They should start with an appeal to the workers of South-East Asia, where we already have ongoing movements, such as in Thailand and Malaysia. In South Korea, there have already been solidarity protests with the Myanmar masses. Such appeals could have a significant impact. Already we see how the three-fingered salute, first adopted in Thailand after a coup there back in 2014, has crossed national borders, and has been used on street protests in Myanmar. This highlights the fact that the protestors see themselves as part of an international movement.

If the Myanmar trade union leaders were to issue an appeal not just for street protests, but also concrete workers’ actions in the neighbouring countries, this would also put big pressure on the respective regimes. The problem we have is that the trade union leaders everywhere are totally wedded to the capitalist system in their respective countries and do not think in terms of independent, working-class action.

But it is not at all utopian to think in terms of international working-class solidarity. We have had examples in the past of initiatives at local and rank-and-file level. Back in May 2019, we had the example of Italian unions in Genoa who refused to load electricity generators onto a Saudi Arabian ship that was transporting weapons. The ship had previously loaded weapons in Belgium, and on its way had stopped in Le Havre in France to load more weapons, but was stopped by the French dockers. This was a protest by the French and Italian workers against Saudi Arabia’s continued support for the war in Yemen.
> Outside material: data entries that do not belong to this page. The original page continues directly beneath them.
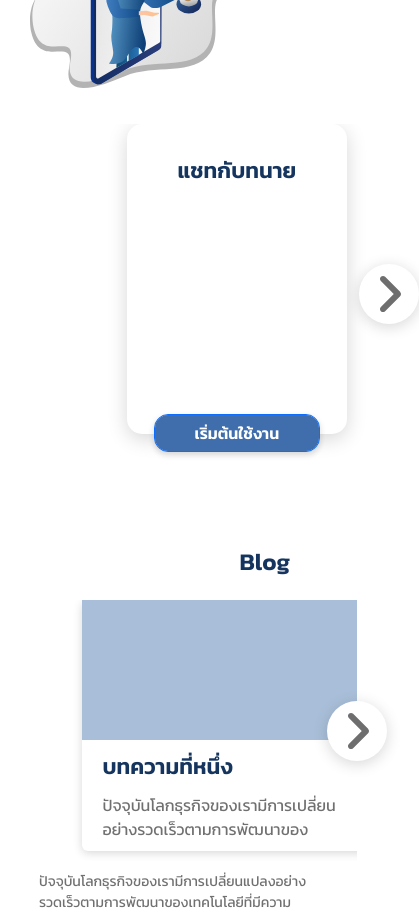
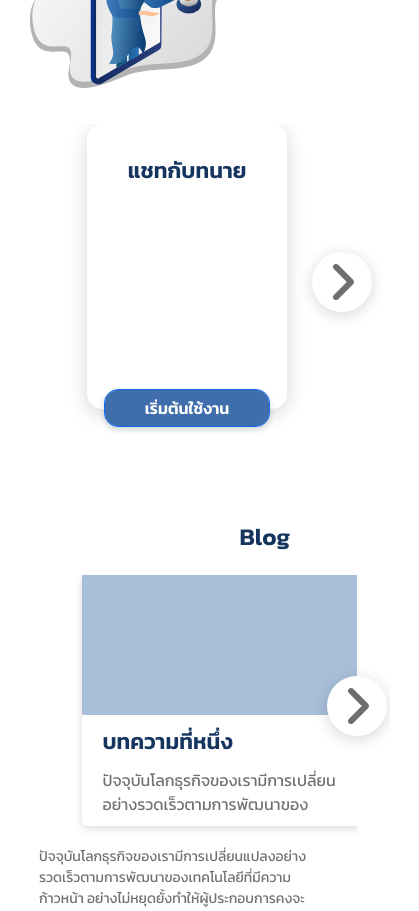
Before and after one commit to lwrydev/LWRY-Public, a Next.js app: page / in a window 390 px wide. Shown: the part 3060-3971 px from the top of the page, 419 px wide, since content can reach past the window. Built offline with nearby package versions, Linux system fonts and the light colour scheme.

Commit message:
responsive

```diff
--- a/components/carousel/features/Features.js
+++ b/components/carousel/features/Features.js
@@ -120,7 +120,7 @@ export default function Feature() {
               </div>
             </div>
           </div>
-          <div className='d-md-none col-1 d-flex align-items-center justify-content-center m-3'>
+          <div className='d-md-none col-1 d-flex align-items-center justify-content-center'>
             {thumbIndex > 0 ?
               <div className={styles.featureAngle} onClick={() => slidePrev()} >
                 <FontAwesomeIcon icon={faAngleLeft} size='3x' />
--- a/components/carousel/features/features.module.css
+++ b/components/carousel/features/features.module.css
@@ -51,6 +51,7 @@
   cursor: pointer;
   position: absolute;
   z-index: 1;
+  margin-left: -30px;
 }
 
 .featureTitle {
@@ -139,10 +140,10 @@
   }
 
   .featureItem {
-    width: 220px;
-    height: 310px;
+    width: 200px;
+    height: 285px;
     border-radius: 15px;
-    margin: 0px 0px 30px 16vw;
+    margin: 0px 0px 30px 14vw;
   }
 
   .ftTitle {
```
Another Saudi ship was also forced to leave the French port of Fos-sur-Mer without being able to load arms destined for Saudi Arabia. Back in 2008, we had the example of a Chinese shipment of arms for Zimbabwe, which had to be recalled after South African dockers, in solidarity with their fellow workers in Zimbabwe, refused to unload it.

When the infamous Pinochet coup took place in Chile in 1973, we saw many examples of worker boycotts of the regime. One example was the Scottish workers’ boycott when Chilean air force jet engines were sent to the Rolls-Royce plant in Scotland a year after the coup, but the workers refused to work on them.

Scottish workers
Source: Public domain

These have mainly been rank-and-file initiatives taken by workers in one country in solidarity with workers in other countries. Today, if the Myanmar trade union leaders, instead of addressing themselves to the United Nations and the United States, were to issue a call for concrete actions by workers around the world there would undoubtedly be a response.

Thus, independent working-class action is required both inside Myanmar and in the international arena. With a bold, revolutionary initiative on the part of the workers’ leaders in Myanmar, combined with international working-class solidarity actions, this bloody regime could be brought down.

However, without the revolutionary leadership required, the military junta could survive, at least for a brief period. They are counting on the lack of leadership and hoping that, by piling on the pressure, increasing the violent clampdown, and hunting down the activists, they may eventually achieve some kind of stability.

What chances do they have of achieving this? At present they are in a deadlock. But when the masses are exhausted, with the lack of revolutionary leadership, the junta could achieve this, which would mean a temporary stabilisation under military rule. However, even if this were to come about, it would be a regime with no social base, and therefore would not be able to survive as long as the previous military regimes.

Without a social base, it would only be able to rule by the sword and that means it would be a weak and unstable regime. There is a whole new generation of workers now that has become accustomed to having trade unions, the right to strike, and so on. Added to this, there will be the pressures of the world crisis of capitalism. The social and economic conditions will worsen, and therefore the military regime will have no legitimacy whatsoever in the eyes of the masses. It would therefore not be a long-lasting regime.

All the conditions exist for revolution, but it requires a determined revolutionary socialist leadership to transform the potential for revolution into a successful overthrow of the regime and the transformation of society.